* Work order: Write out all entries word for word.

* The data:
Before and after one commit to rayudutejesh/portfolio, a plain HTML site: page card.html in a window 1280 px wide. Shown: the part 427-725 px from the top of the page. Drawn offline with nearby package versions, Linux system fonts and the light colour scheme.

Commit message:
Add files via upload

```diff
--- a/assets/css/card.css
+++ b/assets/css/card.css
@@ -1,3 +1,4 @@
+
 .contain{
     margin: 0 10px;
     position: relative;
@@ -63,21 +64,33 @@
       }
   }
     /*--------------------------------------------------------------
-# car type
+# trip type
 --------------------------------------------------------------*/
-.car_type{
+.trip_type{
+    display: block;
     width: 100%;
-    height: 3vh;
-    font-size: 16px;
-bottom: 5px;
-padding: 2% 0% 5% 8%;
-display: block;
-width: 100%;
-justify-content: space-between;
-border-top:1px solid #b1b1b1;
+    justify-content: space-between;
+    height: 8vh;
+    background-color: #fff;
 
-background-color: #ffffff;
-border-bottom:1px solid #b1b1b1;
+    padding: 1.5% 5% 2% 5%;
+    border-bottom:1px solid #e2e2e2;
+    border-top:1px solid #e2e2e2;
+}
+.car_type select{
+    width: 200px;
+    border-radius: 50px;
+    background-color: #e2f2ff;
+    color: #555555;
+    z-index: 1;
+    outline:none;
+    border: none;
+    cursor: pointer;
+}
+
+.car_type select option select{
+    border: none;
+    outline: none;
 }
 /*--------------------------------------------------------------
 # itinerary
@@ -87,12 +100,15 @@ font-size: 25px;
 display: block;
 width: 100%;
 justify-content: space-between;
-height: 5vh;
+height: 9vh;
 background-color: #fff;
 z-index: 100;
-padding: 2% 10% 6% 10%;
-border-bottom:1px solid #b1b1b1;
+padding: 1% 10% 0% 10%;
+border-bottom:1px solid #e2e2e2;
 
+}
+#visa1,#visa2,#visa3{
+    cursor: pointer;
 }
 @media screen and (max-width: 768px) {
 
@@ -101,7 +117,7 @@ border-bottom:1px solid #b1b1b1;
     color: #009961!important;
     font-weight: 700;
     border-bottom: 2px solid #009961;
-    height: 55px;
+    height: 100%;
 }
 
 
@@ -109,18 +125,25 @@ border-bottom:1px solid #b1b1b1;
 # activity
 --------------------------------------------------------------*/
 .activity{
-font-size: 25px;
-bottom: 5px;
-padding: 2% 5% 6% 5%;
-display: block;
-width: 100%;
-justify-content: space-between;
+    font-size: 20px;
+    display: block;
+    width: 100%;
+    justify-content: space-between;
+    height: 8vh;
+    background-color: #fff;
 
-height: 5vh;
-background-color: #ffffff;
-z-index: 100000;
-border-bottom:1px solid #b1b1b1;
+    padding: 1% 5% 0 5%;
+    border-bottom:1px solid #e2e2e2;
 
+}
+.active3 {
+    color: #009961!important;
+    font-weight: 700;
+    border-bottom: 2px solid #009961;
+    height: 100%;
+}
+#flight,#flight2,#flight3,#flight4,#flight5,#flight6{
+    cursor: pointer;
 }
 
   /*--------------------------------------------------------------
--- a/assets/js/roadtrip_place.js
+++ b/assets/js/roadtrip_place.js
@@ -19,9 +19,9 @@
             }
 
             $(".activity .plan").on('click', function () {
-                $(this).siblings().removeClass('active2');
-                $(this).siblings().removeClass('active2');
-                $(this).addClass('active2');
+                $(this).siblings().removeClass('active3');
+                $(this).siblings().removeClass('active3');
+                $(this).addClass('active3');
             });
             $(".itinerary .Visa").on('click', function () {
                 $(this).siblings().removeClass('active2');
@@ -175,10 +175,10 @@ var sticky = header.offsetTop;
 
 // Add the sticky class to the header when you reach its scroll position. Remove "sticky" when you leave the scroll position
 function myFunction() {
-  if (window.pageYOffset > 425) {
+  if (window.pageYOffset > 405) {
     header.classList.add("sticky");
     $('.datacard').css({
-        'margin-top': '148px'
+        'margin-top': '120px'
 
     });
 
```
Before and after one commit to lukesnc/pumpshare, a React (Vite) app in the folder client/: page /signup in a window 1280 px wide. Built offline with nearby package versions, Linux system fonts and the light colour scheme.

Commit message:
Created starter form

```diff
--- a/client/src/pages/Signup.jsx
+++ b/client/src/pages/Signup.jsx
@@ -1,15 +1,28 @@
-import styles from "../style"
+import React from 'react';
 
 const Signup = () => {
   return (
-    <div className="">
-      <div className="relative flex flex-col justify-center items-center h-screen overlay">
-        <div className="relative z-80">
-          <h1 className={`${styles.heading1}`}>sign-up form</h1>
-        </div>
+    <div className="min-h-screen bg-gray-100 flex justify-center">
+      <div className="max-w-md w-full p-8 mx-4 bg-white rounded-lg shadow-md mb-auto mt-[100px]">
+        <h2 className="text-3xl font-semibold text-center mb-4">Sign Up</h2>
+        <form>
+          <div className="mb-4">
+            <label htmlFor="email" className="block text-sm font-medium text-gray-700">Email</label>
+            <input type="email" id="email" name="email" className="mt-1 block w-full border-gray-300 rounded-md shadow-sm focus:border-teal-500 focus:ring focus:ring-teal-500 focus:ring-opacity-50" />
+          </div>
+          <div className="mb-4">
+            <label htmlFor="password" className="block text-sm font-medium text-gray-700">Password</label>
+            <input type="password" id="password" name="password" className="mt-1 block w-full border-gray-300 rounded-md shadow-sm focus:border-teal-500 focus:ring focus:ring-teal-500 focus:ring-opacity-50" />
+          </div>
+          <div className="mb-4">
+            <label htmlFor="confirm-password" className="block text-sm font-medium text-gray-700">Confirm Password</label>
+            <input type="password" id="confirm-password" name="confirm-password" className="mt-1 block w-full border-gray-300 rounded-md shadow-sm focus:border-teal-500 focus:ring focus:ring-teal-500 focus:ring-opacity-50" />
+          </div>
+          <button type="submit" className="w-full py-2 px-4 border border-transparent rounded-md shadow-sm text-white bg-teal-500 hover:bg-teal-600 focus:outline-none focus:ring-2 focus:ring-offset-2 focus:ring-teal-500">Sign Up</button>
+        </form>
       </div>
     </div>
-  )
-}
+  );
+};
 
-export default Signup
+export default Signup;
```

* Solution to this problem:
Before and after one commit to rayudutejesh/portfolio, a plain HTML site: page card.html in a window 1280 px wide. Shown: the part 427-725 px from the top of the page. Drawn offline with nearby package versions, Linux system fonts and the light colour scheme.

Commit message:
Add files via upload

```diff
--- a/assets/css/card.css
+++ b/assets/css/card.css
@@ -1,3 +1,4 @@
+
 .contain{
     margin: 0 10px;
     position: relative;
@@ -63,21 +64,33 @@
       }
   }
     /*--------------------------------------------------------------
-# car type
+# trip type
 --------------------------------------------------------------*/
-.car_type{
+.trip_type{
+    display: block;
     width: 100%;
-    height: 3vh;
-    font-size: 16px;
-bottom: 5px;
-padding: 2% 0% 5% 8%;
-display: block;
-width: 100%;
-justify-content: space-between;
-border-top:1px solid #b1b1b1;
+    justify-content: space-between;
+    height: 8vh;
+    background-color: #fff;
 
-background-color: #ffffff;
-border-bottom:1px solid #b1b1b1;
+    padding: 1.5% 5% 2% 5%;
+    border-bottom:1px solid #e2e2e2;
+    border-top:1px solid #e2e2e2;
+}
+.car_type select{
+    width: 200px;
+    border-radius: 50px;
+    background-color: #e2f2ff;
+    color: #555555;
+    z-index: 1;
+    outline:none;
+    border: none;
+    cursor: pointer;
+}
+
+.car_type select option select{
+    border: none;
+    outline: none;
 }
 /*--------------------------------------------------------------
 # itinerary
@@ -87,12 +100,15 @@ font-size: 25px;
 display: block;
 width: 100%;
 justify-content: space-between;
-height: 5vh;
+height: 9vh;
 background-color: #fff;
 z-index: 100;
-padding: 2% 10% 6% 10%;
-border-bottom:1px solid #b1b1b1;
+padding: 1% 10% 0% 10%;
+border-bottom:1px solid #e2e2e2;
 
+}
+#visa1,#visa2,#visa3{
+    cursor: pointer;
 }
 @media screen and (max-width: 768px) {
 
@@ -101,7 +117,7 @@ border-bottom:1px solid #b1b1b1;
     color: #009961!important;
     font-weight: 700;
     border-bottom: 2px solid #009961;
-    height: 55px;
+    height: 100%;
 }
 
 
@@ -109,18 +125,25 @@ border-bottom:1px solid #b1b1b1;
 # activity
 --------------------------------------------------------------*/
 .activity{
-font-size: 25px;
-bottom: 5px;
-padding: 2% 5% 6% 5%;
-display: block;
-width: 100%;
-justify-content: space-between;
+    font-size: 20px;
+    display: block;
+    width: 100%;
+    justify-content: space-between;
+    height: 8vh;
+    background-color: #fff;
 
-height: 5vh;
-background-color: #ffffff;
-z-index: 100000;
-border-bottom:1px solid #b1b1b1;
+    padding: 1% 5% 0 5%;
+    border-bottom:1px solid #e2e2e2;
 
+}
+.active3 {
+    color: #009961!important;
+    font-weight: 700;
+    border-bottom: 2px solid #009961;
+    height: 100%;
+}
+#flight,#flight2,#flight3,#flight4,#flight5,#flight6{
+    cursor: pointer;
 }
 
   /*--------------------------------------------------------------
--- a/assets/js/roadtrip_place.js
+++ b/assets/js/roadtrip_place.js
@@ -19,9 +19,9 @@
             }
 
             $(".activity .plan").on('click', function () {
-                $(this).siblings().removeClass('active2');
-                $(this).siblings().removeClass('active2');
-                $(this).addClass('active2');
+                $(this).siblings().removeClass('active3');
+                $(this).siblings().removeClass('active3');
+                $(this).addClass('active3');
             });
             $(".itinerary .Visa").on('click', function () {
                 $(this).siblings().removeClass('active2');
@@ -175,10 +175,10 @@ var sticky = header.offsetTop;
 
 // Add the sticky class to the header when you reach its scroll position. Remove "sticky" when you leave the scroll position
 function myFunction() {
-  if (window.pageYOffset > 425) {
+  if (window.pageYOffset > 405) {
     header.classList.add("sticky");
     $('.datacard').css({
-        'margin-top': '148px'
+        'margin-top': '120px'
 
     });
 
```
Before and after one commit to lukesnc/pumpshare, a React (Vite) app in the folder client/: page /signup in a window 1280 px wide. Built offline with nearby package versions, Linux system fonts and the light colour scheme.

Commit message:
Created starter form

```diff
--- a/client/src/pages/Signup.jsx
+++ b/client/src/pages/Signup.jsx
@@ -1,15 +1,28 @@
-import styles from "../style"
+import React from 'react';
 
 const Signup = () => {
   return (
-    <div className="">
-      <div className="relative flex flex-col justify-center items-center h-screen overlay">
-        <div className="relative z-80">
-          <h1 className={`${styles.heading1}`}>sign-up form</h1>
-        </div>
+    <div className="min-h-screen bg-gray-100 flex justify-center">
+      <div className="max-w-md w-full p-8 mx-4 bg-white rounded-lg shadow-md mb-auto mt-[100px]">
+        <h2 className="text-3xl font-semibold text-center mb-4">Sign Up</h2>
+        <form>
+          <div className="mb-4">
+            <label htmlFor="email" className="block text-sm font-medium text-gray-700">Email</label>
+            <input type="email" id="email" name="email" className="mt-1 block w-full border-gray-300 rounded-md shadow-sm focus:border-teal-500 focus:ring focus:ring-teal-500 focus:ring-opacity-50" />
+          </div>
+          <div className="mb-4">
+            <label htmlFor="password" className="block text-sm font-medium text-gray-700">Password</label>
+            <input type="password" id="password" name="password" className="mt-1 block w-full border-gray-300 rounded-md shadow-sm focus:border-teal-500 focus:ring focus:ring-teal-500 focus:ring-opacity-50" />
+          </div>
+          <div className="mb-4">
+            <label htmlFor="confirm-password" className="block text-sm font-medium text-gray-700">Confirm Password</label>
+            <input type="password" id="confirm-password" name="confirm-password" className="mt-1 block w-full border-gray-300 rounded-md shadow-sm focus:border-teal-500 focus:ring focus:ring-teal-500 focus:ring-opacity-50" />
+          </div>
+          <button type="submit" className="w-full py-2 px-4 border border-transparent rounded-md shadow-sm text-white bg-teal-500 hover:bg-teal-600 focus:outline-none focus:ring-2 focus:ring-offset-2 focus:ring-teal-500">Sign Up</button>
+        </form>
       </div>
     </div>
-  )
-}
+  );
+};
 
-export default Signup
+export default Signup;
```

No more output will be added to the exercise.